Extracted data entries
******

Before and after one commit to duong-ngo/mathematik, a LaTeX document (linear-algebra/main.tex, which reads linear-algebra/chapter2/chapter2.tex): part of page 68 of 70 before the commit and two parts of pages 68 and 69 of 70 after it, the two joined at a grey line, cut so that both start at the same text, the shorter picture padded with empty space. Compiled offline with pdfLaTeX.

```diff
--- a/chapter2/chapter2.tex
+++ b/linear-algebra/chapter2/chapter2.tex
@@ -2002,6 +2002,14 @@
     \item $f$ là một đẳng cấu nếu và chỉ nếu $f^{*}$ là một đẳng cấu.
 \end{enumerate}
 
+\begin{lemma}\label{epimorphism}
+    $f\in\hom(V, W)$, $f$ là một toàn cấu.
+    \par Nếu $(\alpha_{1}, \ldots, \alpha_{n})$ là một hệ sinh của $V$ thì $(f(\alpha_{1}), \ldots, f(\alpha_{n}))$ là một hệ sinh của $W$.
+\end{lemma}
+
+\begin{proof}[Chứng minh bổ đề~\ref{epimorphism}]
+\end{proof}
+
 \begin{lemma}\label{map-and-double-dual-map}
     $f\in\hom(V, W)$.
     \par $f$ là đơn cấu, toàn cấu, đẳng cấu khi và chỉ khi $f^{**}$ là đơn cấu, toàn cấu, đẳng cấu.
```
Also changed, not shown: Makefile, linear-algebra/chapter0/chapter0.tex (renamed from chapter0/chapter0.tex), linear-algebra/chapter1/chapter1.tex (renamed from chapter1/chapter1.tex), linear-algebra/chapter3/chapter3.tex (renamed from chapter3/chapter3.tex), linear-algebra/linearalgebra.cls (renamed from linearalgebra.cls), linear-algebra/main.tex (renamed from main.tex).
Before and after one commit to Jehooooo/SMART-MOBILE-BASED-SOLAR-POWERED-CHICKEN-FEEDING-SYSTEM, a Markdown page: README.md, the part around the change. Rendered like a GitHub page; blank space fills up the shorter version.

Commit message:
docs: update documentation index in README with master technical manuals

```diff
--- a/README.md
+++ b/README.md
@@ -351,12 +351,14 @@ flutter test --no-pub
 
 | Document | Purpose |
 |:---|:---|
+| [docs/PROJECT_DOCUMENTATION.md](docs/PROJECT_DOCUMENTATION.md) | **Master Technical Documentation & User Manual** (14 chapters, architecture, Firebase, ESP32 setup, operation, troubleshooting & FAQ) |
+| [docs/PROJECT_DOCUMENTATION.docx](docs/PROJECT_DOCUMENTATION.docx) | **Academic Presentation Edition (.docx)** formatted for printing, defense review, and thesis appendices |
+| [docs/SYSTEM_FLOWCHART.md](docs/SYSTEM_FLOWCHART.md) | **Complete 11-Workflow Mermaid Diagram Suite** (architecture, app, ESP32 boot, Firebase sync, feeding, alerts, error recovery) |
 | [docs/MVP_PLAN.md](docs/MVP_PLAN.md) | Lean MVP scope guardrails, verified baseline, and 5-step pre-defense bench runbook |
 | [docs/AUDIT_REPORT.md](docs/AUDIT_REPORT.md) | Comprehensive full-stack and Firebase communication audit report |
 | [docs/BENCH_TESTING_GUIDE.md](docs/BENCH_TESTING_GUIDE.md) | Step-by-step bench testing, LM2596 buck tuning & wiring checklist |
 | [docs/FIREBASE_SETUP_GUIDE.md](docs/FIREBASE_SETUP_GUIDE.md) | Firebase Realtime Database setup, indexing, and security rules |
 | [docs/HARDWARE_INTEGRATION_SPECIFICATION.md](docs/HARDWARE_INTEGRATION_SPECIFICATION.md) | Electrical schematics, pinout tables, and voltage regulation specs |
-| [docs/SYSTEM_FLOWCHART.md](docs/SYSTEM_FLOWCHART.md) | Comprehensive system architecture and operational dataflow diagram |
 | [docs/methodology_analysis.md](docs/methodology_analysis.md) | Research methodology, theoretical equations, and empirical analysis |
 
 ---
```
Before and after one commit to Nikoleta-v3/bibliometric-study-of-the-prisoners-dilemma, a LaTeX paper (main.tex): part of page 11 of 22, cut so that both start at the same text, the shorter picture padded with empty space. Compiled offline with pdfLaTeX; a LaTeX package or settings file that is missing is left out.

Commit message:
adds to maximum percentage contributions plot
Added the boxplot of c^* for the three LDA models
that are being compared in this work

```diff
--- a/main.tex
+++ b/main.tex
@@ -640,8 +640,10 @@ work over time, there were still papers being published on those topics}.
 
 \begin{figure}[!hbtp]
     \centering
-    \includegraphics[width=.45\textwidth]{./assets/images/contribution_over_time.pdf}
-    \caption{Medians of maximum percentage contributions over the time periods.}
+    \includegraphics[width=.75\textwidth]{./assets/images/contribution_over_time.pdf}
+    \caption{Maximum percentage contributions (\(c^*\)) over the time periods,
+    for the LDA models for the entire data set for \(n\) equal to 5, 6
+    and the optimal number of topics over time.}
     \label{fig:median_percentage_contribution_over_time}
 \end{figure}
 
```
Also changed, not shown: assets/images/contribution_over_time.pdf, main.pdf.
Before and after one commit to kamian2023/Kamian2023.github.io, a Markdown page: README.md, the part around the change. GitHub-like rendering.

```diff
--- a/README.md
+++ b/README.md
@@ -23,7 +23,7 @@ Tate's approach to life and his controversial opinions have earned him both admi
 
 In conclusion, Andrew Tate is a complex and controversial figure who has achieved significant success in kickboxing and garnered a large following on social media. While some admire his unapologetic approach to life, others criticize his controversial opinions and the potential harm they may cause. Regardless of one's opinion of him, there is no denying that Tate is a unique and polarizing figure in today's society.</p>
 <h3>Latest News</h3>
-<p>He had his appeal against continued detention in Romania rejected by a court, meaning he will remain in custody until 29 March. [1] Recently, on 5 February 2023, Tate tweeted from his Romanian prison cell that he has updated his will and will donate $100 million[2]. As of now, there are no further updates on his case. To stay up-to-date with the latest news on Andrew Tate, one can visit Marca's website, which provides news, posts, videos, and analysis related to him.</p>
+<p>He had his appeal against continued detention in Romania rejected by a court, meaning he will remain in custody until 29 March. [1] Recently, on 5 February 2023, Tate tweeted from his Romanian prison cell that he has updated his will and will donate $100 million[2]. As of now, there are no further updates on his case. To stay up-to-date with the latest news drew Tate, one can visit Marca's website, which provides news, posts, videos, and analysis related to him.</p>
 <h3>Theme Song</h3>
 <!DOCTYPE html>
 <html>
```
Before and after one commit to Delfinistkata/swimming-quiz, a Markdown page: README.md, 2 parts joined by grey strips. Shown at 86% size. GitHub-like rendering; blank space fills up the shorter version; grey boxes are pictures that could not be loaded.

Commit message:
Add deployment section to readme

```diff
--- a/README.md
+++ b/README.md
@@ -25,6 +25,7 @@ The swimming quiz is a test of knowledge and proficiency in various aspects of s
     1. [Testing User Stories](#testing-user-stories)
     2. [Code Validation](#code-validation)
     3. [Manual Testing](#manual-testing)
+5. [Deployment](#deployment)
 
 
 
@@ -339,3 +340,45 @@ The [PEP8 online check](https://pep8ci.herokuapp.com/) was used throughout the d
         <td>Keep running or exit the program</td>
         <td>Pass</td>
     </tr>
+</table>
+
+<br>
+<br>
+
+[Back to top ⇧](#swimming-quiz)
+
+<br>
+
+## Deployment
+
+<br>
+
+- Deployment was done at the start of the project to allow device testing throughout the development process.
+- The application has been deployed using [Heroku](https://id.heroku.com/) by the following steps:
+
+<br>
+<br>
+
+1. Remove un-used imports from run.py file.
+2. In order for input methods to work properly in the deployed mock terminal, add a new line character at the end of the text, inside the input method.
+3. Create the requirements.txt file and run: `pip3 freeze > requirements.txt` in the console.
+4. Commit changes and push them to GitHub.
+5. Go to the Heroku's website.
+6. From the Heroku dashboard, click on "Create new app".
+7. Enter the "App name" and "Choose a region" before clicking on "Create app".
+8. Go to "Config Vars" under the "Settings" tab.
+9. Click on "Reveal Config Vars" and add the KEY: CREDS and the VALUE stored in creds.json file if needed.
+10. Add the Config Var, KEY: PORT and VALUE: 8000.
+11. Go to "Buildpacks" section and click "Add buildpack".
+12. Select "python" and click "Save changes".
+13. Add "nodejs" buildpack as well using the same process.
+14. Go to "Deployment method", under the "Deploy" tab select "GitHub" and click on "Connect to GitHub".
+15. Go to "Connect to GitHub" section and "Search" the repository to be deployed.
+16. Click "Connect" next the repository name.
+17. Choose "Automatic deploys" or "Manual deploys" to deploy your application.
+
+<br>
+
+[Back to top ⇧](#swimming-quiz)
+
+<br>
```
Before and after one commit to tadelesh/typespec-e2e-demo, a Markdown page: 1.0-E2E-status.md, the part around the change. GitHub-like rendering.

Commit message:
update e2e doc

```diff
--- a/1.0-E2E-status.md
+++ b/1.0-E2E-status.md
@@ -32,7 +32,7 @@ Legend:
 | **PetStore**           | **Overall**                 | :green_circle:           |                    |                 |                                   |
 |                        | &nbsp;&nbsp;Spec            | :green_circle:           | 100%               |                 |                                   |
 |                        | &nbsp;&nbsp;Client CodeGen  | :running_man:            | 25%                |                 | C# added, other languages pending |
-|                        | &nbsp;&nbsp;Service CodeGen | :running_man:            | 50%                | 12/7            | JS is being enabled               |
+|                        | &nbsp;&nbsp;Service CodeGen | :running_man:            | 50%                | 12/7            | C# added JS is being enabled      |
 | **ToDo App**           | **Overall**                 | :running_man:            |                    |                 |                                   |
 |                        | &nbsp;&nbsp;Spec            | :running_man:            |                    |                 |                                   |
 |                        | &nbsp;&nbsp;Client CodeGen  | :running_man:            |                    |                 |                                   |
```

******

Find the lines in the records above that hold the word "GitHub", and give only how many there are.

7